Scan the entries below for "export" and copy each line that holds it.
*** Given data ***
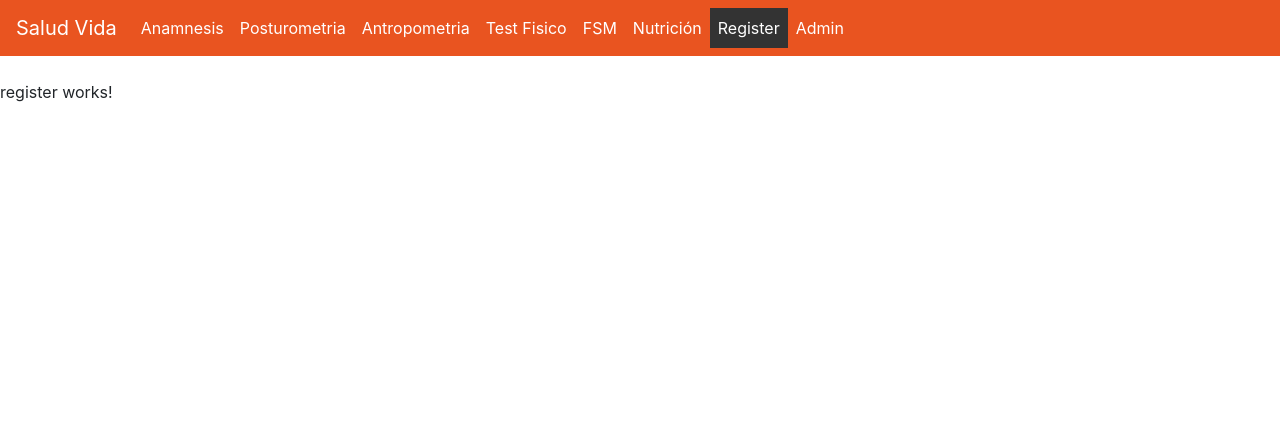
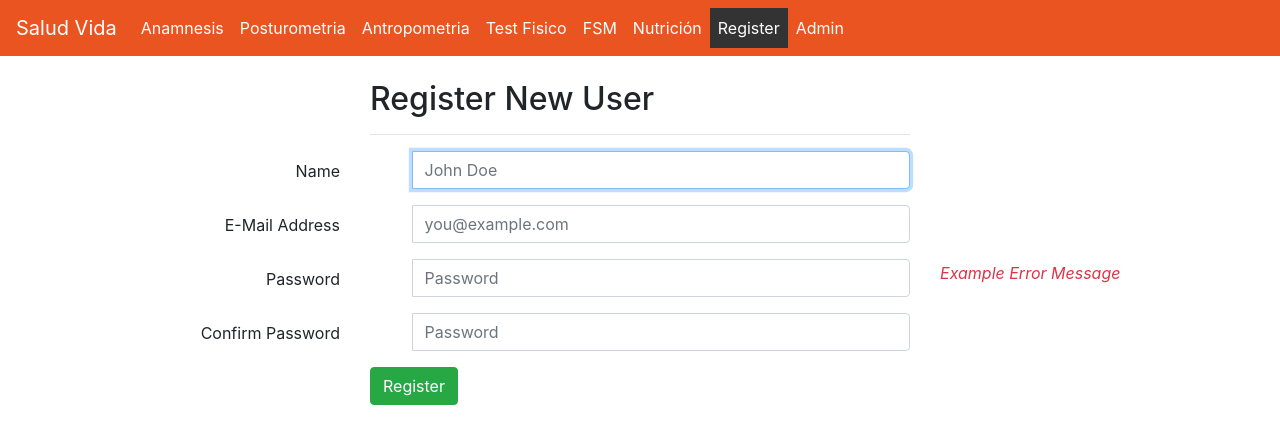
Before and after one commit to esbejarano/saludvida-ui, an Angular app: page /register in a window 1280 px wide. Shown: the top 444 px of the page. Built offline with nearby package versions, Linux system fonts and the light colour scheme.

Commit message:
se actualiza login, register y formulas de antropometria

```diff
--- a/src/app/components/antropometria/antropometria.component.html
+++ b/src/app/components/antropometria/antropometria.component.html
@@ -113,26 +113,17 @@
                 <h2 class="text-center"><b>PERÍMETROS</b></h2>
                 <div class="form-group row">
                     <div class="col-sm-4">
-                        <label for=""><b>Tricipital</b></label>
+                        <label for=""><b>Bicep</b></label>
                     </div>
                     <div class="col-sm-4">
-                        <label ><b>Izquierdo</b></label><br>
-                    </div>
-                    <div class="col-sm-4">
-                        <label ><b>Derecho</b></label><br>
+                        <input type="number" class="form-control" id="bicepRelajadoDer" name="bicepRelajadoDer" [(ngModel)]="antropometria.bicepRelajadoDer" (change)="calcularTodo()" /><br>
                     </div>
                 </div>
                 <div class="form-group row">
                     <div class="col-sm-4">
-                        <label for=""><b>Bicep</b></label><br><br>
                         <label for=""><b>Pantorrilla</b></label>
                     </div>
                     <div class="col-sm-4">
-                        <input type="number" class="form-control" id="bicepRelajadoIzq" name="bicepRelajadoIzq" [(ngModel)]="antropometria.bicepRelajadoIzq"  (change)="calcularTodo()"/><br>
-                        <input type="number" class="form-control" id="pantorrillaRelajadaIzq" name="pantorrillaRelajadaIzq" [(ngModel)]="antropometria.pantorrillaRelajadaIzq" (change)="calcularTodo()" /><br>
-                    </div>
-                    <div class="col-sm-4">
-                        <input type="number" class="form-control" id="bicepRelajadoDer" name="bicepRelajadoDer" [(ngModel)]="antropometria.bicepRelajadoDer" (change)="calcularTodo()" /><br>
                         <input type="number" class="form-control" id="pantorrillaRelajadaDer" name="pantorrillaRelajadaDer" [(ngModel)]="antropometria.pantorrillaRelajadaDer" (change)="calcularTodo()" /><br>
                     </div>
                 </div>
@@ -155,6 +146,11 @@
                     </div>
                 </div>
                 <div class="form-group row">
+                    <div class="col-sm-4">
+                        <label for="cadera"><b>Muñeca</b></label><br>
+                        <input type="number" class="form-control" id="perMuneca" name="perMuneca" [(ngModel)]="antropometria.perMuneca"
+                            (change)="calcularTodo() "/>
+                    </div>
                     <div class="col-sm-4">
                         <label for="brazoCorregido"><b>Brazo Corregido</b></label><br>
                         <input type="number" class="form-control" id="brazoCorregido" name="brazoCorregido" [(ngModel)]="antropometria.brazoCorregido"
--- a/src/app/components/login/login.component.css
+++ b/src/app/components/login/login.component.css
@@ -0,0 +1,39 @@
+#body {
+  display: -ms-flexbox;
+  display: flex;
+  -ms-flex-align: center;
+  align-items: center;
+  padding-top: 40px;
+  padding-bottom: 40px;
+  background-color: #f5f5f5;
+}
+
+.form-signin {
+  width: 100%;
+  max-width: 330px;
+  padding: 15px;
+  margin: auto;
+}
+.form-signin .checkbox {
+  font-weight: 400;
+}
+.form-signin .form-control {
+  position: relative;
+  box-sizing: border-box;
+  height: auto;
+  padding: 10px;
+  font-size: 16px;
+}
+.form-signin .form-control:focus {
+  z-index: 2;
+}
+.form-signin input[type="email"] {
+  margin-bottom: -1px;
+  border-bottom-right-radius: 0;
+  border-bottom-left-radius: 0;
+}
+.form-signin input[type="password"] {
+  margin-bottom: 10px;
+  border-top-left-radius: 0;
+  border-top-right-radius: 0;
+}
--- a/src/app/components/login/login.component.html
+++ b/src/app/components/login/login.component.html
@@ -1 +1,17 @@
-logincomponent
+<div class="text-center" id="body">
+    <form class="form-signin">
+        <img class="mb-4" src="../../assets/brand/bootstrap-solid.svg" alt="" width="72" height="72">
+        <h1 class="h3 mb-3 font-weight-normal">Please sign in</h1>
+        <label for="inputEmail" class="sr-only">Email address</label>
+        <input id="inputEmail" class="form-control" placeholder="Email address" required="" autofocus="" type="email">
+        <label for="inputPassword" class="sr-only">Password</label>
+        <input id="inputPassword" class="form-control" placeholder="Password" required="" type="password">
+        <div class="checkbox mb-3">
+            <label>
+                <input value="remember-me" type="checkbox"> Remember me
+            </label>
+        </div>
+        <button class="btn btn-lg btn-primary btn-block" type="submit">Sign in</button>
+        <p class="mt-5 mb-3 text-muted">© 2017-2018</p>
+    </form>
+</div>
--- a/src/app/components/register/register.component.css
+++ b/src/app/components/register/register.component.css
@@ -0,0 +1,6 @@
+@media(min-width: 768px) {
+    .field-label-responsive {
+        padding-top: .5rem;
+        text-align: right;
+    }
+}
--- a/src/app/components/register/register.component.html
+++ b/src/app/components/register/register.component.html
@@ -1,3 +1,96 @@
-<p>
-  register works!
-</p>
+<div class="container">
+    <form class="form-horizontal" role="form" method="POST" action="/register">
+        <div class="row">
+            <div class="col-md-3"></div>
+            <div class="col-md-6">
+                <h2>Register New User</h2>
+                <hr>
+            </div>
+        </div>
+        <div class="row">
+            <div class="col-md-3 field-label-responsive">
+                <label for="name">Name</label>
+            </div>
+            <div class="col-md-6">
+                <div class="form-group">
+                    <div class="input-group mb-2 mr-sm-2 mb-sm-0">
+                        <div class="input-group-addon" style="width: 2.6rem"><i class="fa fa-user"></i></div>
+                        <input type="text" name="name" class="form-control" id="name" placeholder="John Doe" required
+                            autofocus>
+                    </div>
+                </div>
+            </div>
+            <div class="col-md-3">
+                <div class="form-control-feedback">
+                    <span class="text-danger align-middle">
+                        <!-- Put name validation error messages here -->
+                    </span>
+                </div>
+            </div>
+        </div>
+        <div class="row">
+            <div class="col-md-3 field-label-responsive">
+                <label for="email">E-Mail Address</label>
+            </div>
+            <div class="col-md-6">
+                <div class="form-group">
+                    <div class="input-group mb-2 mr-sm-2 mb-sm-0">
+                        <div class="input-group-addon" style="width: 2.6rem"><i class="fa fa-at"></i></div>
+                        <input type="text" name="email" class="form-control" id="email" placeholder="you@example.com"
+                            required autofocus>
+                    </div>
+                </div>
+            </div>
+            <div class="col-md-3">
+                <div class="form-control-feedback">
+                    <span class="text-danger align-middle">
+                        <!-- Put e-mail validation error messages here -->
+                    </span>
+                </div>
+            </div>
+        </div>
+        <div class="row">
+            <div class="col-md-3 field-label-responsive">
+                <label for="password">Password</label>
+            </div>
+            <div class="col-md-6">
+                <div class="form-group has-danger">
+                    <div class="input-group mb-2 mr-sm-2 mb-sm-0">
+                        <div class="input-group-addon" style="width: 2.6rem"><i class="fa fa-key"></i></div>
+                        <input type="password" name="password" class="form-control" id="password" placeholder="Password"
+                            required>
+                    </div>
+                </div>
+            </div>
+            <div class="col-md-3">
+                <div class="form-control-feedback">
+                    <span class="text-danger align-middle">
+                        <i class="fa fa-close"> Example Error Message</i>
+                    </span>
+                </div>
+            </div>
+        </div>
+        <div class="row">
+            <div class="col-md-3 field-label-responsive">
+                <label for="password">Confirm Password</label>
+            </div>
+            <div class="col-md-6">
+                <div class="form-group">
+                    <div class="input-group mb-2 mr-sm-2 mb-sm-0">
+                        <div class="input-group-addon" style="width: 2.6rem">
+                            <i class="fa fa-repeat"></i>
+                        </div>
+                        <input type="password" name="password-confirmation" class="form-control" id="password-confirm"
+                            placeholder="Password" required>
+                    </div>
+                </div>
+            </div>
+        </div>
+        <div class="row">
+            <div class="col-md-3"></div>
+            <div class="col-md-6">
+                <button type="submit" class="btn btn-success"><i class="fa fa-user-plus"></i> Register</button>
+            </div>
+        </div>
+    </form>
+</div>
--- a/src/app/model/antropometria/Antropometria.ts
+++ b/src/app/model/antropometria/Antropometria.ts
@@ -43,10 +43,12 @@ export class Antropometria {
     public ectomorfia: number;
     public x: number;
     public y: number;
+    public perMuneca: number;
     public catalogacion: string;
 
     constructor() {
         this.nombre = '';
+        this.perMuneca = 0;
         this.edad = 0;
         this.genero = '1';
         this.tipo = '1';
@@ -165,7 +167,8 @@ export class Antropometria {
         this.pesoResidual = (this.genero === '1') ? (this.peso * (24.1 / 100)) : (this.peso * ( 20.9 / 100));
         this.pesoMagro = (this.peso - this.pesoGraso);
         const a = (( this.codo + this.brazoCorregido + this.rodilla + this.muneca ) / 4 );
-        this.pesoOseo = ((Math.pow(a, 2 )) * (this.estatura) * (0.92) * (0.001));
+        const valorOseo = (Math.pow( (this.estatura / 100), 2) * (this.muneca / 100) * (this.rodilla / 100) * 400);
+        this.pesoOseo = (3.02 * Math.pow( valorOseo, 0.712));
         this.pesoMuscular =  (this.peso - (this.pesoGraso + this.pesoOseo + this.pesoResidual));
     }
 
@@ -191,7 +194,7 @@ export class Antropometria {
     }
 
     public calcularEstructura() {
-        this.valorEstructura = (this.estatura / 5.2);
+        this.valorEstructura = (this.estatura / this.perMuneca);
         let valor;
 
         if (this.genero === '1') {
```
*** End of Given data ***
*** Given data ***
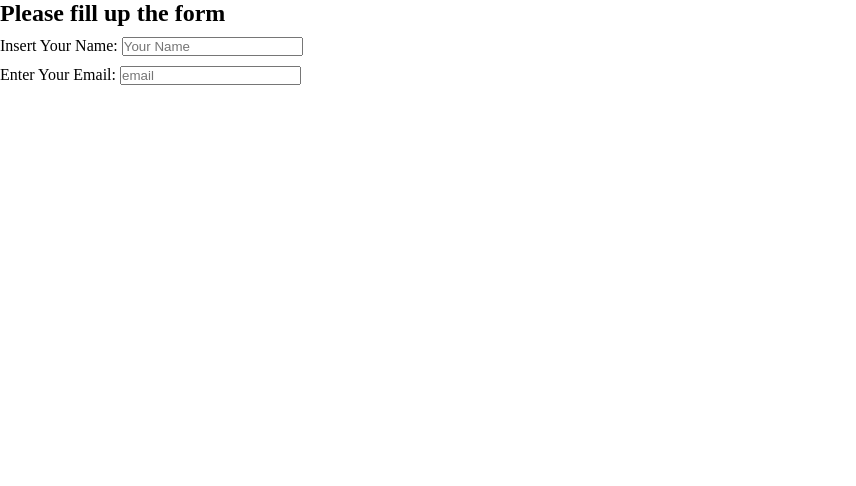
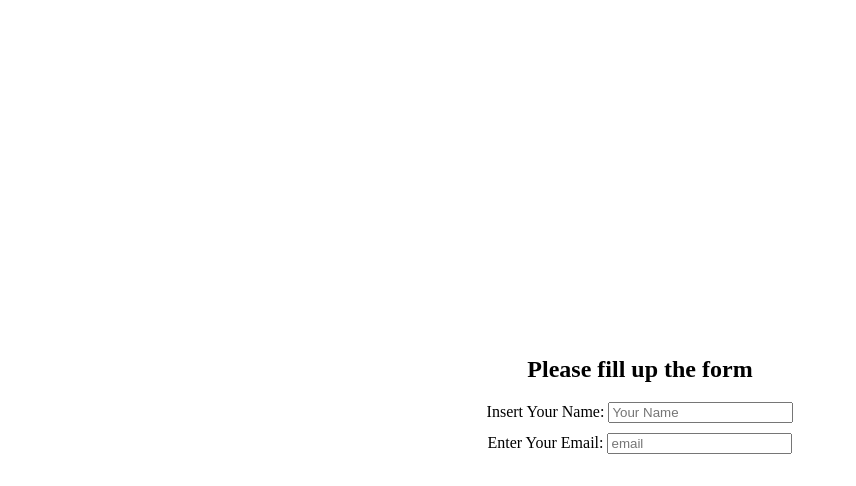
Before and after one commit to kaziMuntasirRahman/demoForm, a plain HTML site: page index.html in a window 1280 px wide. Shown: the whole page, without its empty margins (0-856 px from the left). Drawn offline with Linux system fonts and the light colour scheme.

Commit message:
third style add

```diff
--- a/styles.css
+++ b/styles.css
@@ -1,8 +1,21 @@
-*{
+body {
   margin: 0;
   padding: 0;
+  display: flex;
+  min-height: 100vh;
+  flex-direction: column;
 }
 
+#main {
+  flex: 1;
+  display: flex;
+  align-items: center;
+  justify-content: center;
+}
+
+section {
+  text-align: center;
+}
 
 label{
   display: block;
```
*** End of Given data ***
Result —
@@ -43,10 +43,12 @@ export class Antropometria {
@@ -165,7 +167,8 @@ export class Antropometria {
@@ -191,7 +194,7 @@ export class Antropometria {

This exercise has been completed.